Once released, Double Indemnity was not dismissed as trash, as one may suspect. Quite the contrary - it was nominated for 7 Academy Awards, winning 1, and is today considered the movie that gave birth to film noir. Never before had such a sinister tale been told with such strong acting, stylishly dark cinematography (in a time when color was growing ever-more common), and with such indelible dialogue. This movie was the parent of many later classics: Out of the Past, The Killers, Wilder's own Sunset Boulevard, and a host of others, both American and foreign.

An interesting note about the writing: the film was co-written by Billy Wilder and Raymond Chandler, based on a novella by James M. Cain. Chandler adapting a Cain novella?! That's pulp fiction madness! The really curious thing is that Chandler, Cain, and fellow pulp master Dashiell Hammett all apparently thought the others' works were garbage. I guess there's more than one plumber to dig into the dark pipes of the human psyche, and those different plumbers do not like the looks of each other.

So, why did this film resonate with Americans at this point in time? Some theorize that the time of release, with the U.S. then being familiar to the darkness of man thanks to three years at war, was more receptive to a midnight-black, adult-themed movie. No longer did every movie have to be family friendly, a hero didn't always have to win, you didn't need a song or dance number, and there didn't need to be an overt moral. Double Indemnity was created at the right time and by the right people, released in the right place, and viewed by the right audience.
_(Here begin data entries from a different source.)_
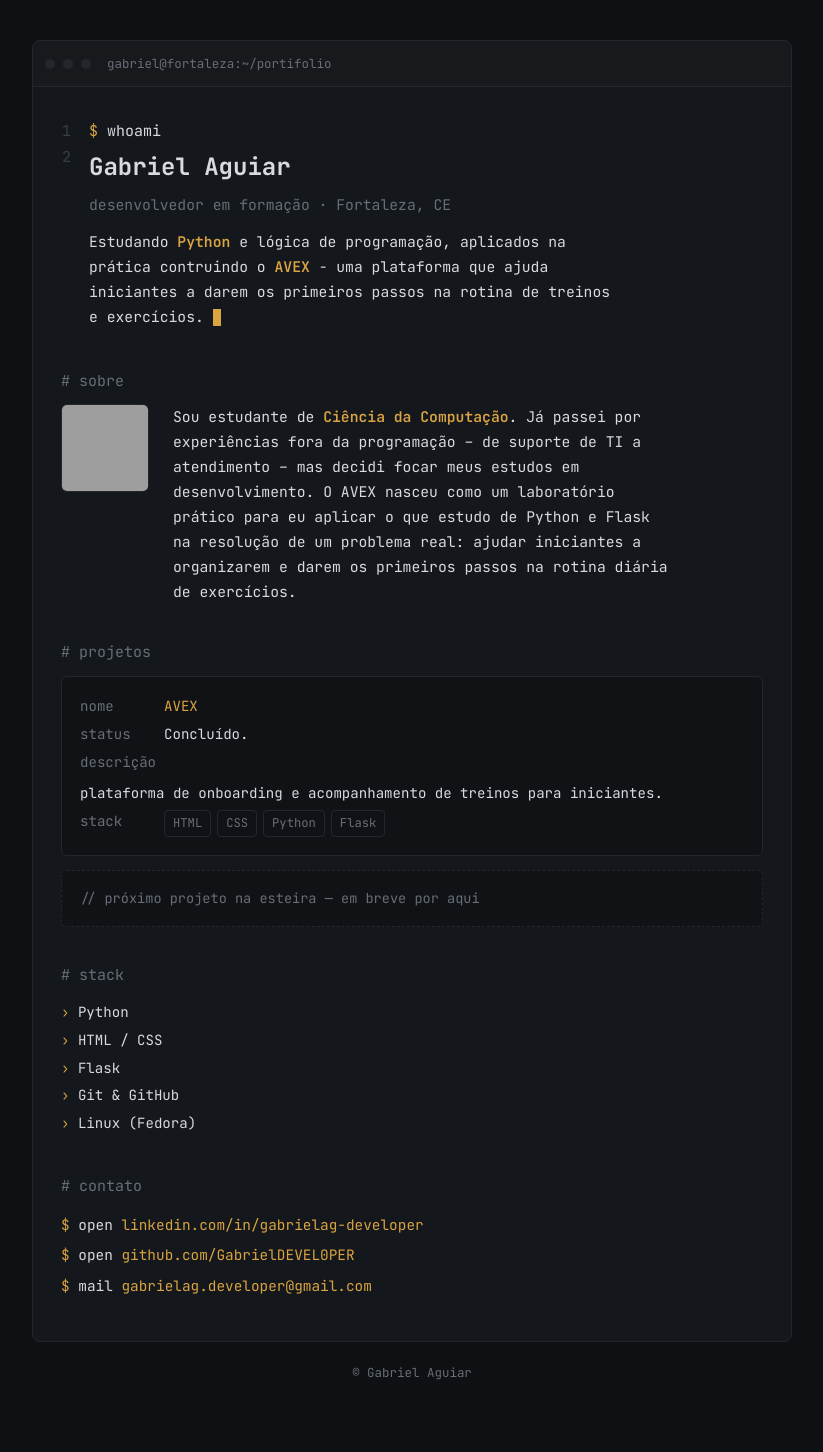
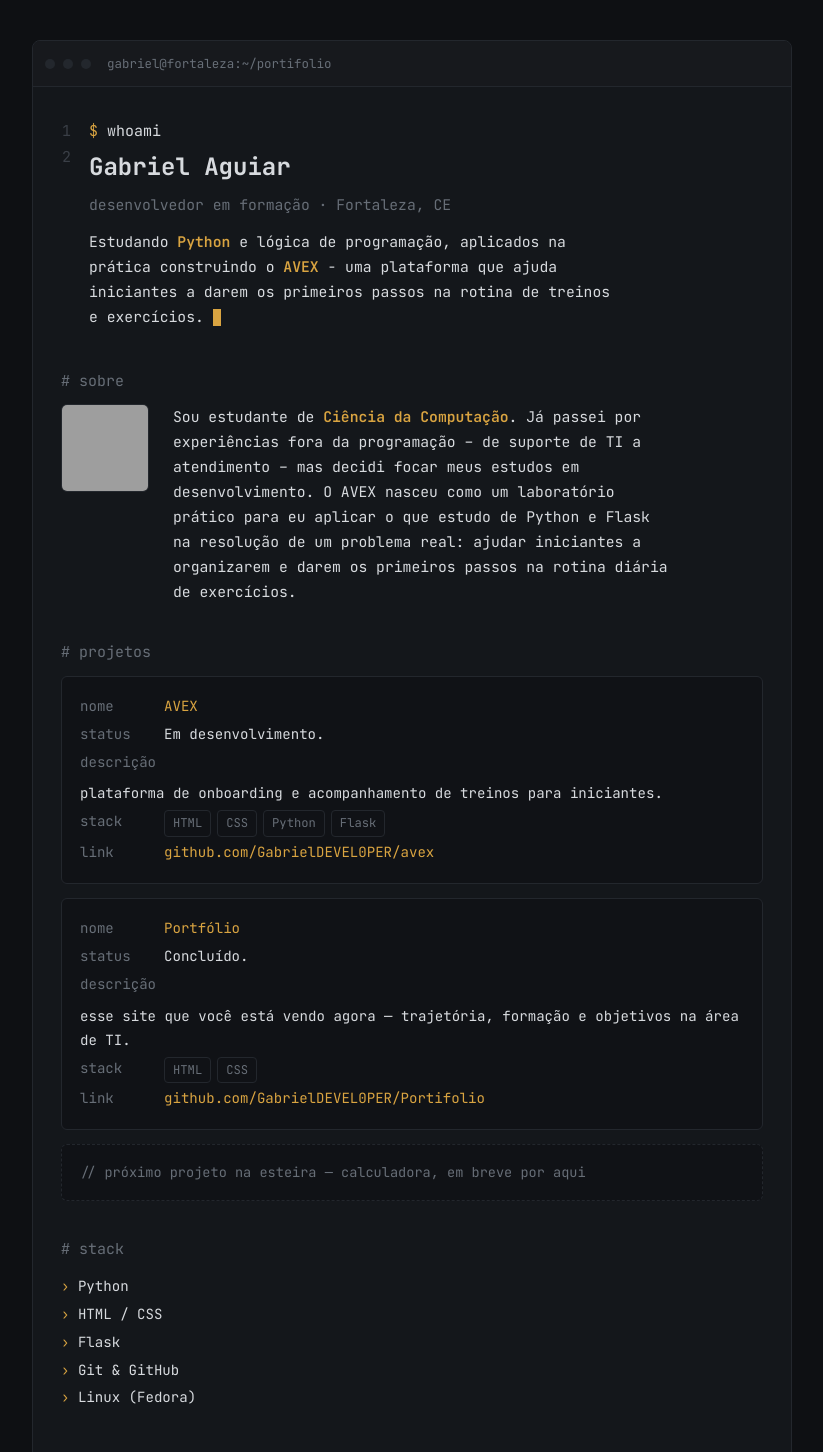
Before and after one commit to GabrielDEVEL0PER/portfolio, a plain HTML site: page index.html in a window 1280 px wide. Shown: the top 1452 px of the page, without its empty margins (228-1051 px from the left). Drawn offline with Linux system fonts and the light colour scheme; grey boxes are pictures that could not be loaded.

Commit message:
portifolio v2
Updated project status and contact email in index.html.

```diff
--- a/index.html
+++ b/index.html
@@ -228,9 +228,7 @@
                 <h1>Gabriel Aguiar</h1>
                 <div class="tagline">desenvolvedor em formação · Fortaleza, CE</div>
                 <p class="lede">
-                    Estudando <strong>Python</strong> e lógica de programação, aplicados na prática
-
-                    contruindo o <strong>AVEX</strong> - uma plataforma que ajuda iniciantes a darem os primeiros passos na rotina de treinos e exercícios. <span class="cursor"></span>
+                    Estudando <strong>Python</strong> e lógica de programação, aplicados na prática construindo o <strong>AVEX</strong> - uma plataforma que ajuda iniciantes a darem os primeiros passos na rotina de treinos e exercícios. <span class="cursor"></span>
                 </p>
             </div>
         </div>
@@ -242,7 +240,8 @@
                 <img class="about-photo" src="https://github.com/GabrielDEVEL0PER.png" alt="Foto de Gabriel Aguiar">
 
                 <p class="about-text">
-                Sou estudante de <strong>Ciência da Computação</strong>. Já passei por experiências fora da programação – de suporte de TI a atendimento – mas decidi focar meus estudos em desenvolvimento. O AVEX nasceu como um laboratório prático para eu aplicar o que estudo de Python e Flask na resolução de um problema real: ajudar iniciantes a organizarem e darem os primeiros passos na rotina diária de exercícios.                </p>
+                Sou estudante de <strong>Ciência da Computação</strong>. Já passei por experiências fora da programação – de suporte de TI a atendimento – mas decidi focar meus estudos em desenvolvimento. O AVEX nasceu como um laboratório prático para eu aplicar o que estudo de Python e Flask na resolução de um problema real: ajudar iniciantes a organizarem e darem os primeiros passos na rotina diária de exercícios.
+                </p>
             </div>
         </section>
 
@@ -250,17 +249,30 @@
             <div class="section-tag comment"># projetos</div>
           <div class="obj">
         <div class="obj-row"><span class="k">nome</span><span class="obj-val amber">AVEX</span></div>
-        <div class="obj-row"><span class="k">status</span><span class="obj-val">Concluído.</span></div>
+        <div class="obj-row"><span class="k">status</span><span class="obj-val">Em desenvolvimento.</span></div>
         <div class="obj-row"><span class="k">descrição</span><span class="obj-val string">plataforma de onboarding e acompanhamento de treinos para iniciantes.</span></div>
         <div class="obj-row"><span class="k">stack</span>
           <span class="tags">
             <span class="tag">HTML</span><span class="tag">CSS</span><span class="tag">Python</span><span class="tag">Flask</span>
           </span>
         </div>
+        <div class="obj-row"><span class="k">link</span><span class="obj-val"><a href="https://github.com/GabrielDEVEL0PER/avex" target="_blank" rel="noopener">github.com/GabrielDEVEL0PER/avex</a></span></div>
+      </div>
+
+      <div class="obj">
+        <div class="obj-row"><span class="k">nome</span><span class="obj-val amber">Portfólio</span></div>
+        <div class="obj-row"><span class="k">status</span><span class="obj-val">Concluído.</span></div>
+        <div class="obj-row"><span class="k">descrição</span><span class="obj-val string">esse site que você está vendo agora — trajetória, formação e objetivos na área de TI.</span></div>
+        <div class="obj-row"><span class="k">stack</span>
+          <span class="tags">
+            <span class="tag">HTML</span><span class="tag">CSS</span>
+          </span>
+        </div>
+        <div class="obj-row"><span class="k">link</span><span class="obj-val"><a href="https://github.com/GabrielDEVEL0PER/Portifolio" target="_blank" rel="noopener">github.com/GabrielDEVEL0PER/Portifolio</a></span></div>
       </div>
 
       <div class="obj upcoming">
-        <span class="comment">// próximo projeto na esteira — em breve por aqui</span>
+        <span class="comment">// próximo projeto na esteira — calculadora, em breve por aqui</span>
       </div>
     </section>
 
@@ -280,7 +292,7 @@
       <div class="contact-list">
         <div class="line"><span class="prompt">$</span> open <a href="https://linkedin.com/in/gabrielag-developer" target="_blank" rel="noopener">linkedin.com/in/gabrielag-developer</a></div>
         <div class="line"><span class="prompt">$</span> open <a href="https://github.com/GabrielDEVEL0PER" target="_blank" rel="noopener">github.com/GabrielDEVEL0PER</a></div>
-        <div class="line"><span class="prompt">$</span> mail <a href="mailto:seuemail@exemplo.com">gabrielag.developer@gmail.com</a></div>
+        <div class="line"><span class="prompt">$</span> mail <a href="mailto:gabrielag.developer@gmail.com">gabrielag.developer@gmail.com</a></div>
       </div>
     </section>
 
```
The descendants of Double Indemnity are many, a few of which were previously mentioned. Along with a host of others, ones of note would be the '80s remake, Body Heat, and of course, Chinatown, which echoes the tone and even some of the exact settings in Double Indemnity. There have been more recent filmmakers who have redone noir films, but not many have the brass to make the attempt, as there is virtually no chance for blockbuster commercial success. A shame, really, as film noir is another example of the kind of world that could only exist on the silver screen. When done right, as with Double Indemnity, it's as good as anything that's ever been put on celluloid.

In parting, it must be pointed out that the Coen brothers, in addition to the more direct homage to noir, The Man Who Wasn't There, based the ultimate cult film, The Big Lebowski on the entire pulp fiction & film noir genres. If you, like I, are a devoted Little Lebowski Urban Achiever, and have ever wondered why exactly the Coens made bowling such an integral part of the film, allow me to illuminate. Here's a still from a really brief scene in which Neff mulls over the possibility of killing for money:

F***ing Neff...that creep can roll, man.

That's a wrap. 25 shows down, 80 to go.

Coming Soon: Meet Me In St. Louis (1944):


I'm really not much of a musical guy. So much so that I'm calling in reinforcements for this one - my lady friend is going to be my copilot during this viewing, making it the first film that I won't be watching alone, like some film-obsessed hermit. We'll see if she can help me confront Judy Garland and...color!!!

Please be sure to pick up all empties on the way out.